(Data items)
-- Opening Marker --
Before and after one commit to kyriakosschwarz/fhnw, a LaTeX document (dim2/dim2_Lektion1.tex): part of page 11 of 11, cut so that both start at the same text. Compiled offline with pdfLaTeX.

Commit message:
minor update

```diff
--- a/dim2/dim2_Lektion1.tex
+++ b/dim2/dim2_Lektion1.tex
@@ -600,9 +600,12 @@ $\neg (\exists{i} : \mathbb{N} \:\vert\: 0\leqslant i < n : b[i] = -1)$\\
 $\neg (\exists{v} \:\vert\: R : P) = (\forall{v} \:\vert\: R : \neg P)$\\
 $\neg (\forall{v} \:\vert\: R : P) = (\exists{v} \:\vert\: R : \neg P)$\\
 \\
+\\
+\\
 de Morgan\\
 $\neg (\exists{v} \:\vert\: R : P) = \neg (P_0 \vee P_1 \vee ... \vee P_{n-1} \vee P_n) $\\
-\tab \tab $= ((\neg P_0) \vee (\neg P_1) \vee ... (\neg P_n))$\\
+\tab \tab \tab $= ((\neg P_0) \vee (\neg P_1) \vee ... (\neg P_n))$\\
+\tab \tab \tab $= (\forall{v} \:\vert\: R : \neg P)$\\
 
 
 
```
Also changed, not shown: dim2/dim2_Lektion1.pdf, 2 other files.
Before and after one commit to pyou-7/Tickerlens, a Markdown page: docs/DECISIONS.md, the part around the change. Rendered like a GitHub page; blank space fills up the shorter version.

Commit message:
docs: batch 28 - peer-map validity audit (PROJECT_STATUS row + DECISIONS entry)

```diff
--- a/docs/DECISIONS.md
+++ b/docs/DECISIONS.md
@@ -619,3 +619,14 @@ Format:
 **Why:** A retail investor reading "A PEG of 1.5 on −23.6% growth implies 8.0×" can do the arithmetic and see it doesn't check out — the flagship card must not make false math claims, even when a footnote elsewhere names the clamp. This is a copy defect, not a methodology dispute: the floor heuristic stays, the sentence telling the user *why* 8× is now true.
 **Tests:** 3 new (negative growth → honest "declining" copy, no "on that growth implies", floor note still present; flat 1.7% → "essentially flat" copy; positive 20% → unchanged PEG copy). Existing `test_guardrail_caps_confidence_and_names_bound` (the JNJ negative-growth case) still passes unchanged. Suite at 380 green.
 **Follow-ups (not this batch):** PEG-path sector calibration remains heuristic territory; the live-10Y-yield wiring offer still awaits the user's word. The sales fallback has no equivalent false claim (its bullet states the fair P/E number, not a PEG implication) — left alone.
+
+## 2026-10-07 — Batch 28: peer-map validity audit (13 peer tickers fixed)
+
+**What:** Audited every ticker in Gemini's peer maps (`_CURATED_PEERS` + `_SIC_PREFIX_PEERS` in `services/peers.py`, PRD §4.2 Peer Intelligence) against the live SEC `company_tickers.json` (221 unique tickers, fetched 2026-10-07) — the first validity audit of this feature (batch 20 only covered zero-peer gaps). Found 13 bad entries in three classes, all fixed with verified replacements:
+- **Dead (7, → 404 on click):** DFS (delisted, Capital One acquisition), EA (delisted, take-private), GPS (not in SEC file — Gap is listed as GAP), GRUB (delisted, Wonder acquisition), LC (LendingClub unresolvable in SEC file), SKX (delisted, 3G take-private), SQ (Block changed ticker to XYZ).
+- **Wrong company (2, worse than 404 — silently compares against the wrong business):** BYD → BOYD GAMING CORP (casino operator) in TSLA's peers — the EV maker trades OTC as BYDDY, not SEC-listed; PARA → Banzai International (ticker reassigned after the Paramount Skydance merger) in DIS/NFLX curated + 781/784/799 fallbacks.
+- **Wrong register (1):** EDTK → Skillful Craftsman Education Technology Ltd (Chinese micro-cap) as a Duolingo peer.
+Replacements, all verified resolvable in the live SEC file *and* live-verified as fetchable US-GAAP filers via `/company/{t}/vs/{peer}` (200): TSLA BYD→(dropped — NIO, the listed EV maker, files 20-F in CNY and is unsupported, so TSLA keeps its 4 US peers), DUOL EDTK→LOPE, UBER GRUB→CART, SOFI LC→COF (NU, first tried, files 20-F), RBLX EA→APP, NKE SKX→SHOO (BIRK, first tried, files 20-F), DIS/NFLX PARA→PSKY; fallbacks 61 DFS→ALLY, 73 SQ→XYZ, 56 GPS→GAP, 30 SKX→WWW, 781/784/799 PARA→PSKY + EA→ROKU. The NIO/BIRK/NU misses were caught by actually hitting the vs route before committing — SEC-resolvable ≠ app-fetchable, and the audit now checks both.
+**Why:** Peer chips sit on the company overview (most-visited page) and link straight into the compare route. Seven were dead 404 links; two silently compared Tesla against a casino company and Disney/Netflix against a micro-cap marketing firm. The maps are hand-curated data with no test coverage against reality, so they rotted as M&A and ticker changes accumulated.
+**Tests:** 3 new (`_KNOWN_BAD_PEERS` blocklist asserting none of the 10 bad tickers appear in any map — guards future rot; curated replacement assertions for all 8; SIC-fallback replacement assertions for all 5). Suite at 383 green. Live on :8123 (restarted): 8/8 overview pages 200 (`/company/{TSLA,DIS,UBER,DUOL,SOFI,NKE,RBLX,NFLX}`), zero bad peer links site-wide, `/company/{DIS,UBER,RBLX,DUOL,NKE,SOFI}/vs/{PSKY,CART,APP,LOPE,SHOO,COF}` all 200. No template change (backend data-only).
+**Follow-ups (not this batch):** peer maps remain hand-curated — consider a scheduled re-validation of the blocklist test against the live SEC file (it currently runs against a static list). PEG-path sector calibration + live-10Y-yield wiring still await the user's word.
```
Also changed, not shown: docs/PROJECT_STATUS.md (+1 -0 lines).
-- Closing Marker --
### What to do
In the entries above, find every line holding the word "forall" and copy it out.

### Written answer
 $\neg (\exists{v} \:\vert\: R : P) = (\forall{v} \:\vert\: R : \neg P)$\\
 $\neg (\forall{v} \:\vert\: R : P) = (\exists{v} \:\vert\: R : \neg P)$\\
+\tab \tab \tab $= (\forall{v} \:\vert\: R : \neg P)$\\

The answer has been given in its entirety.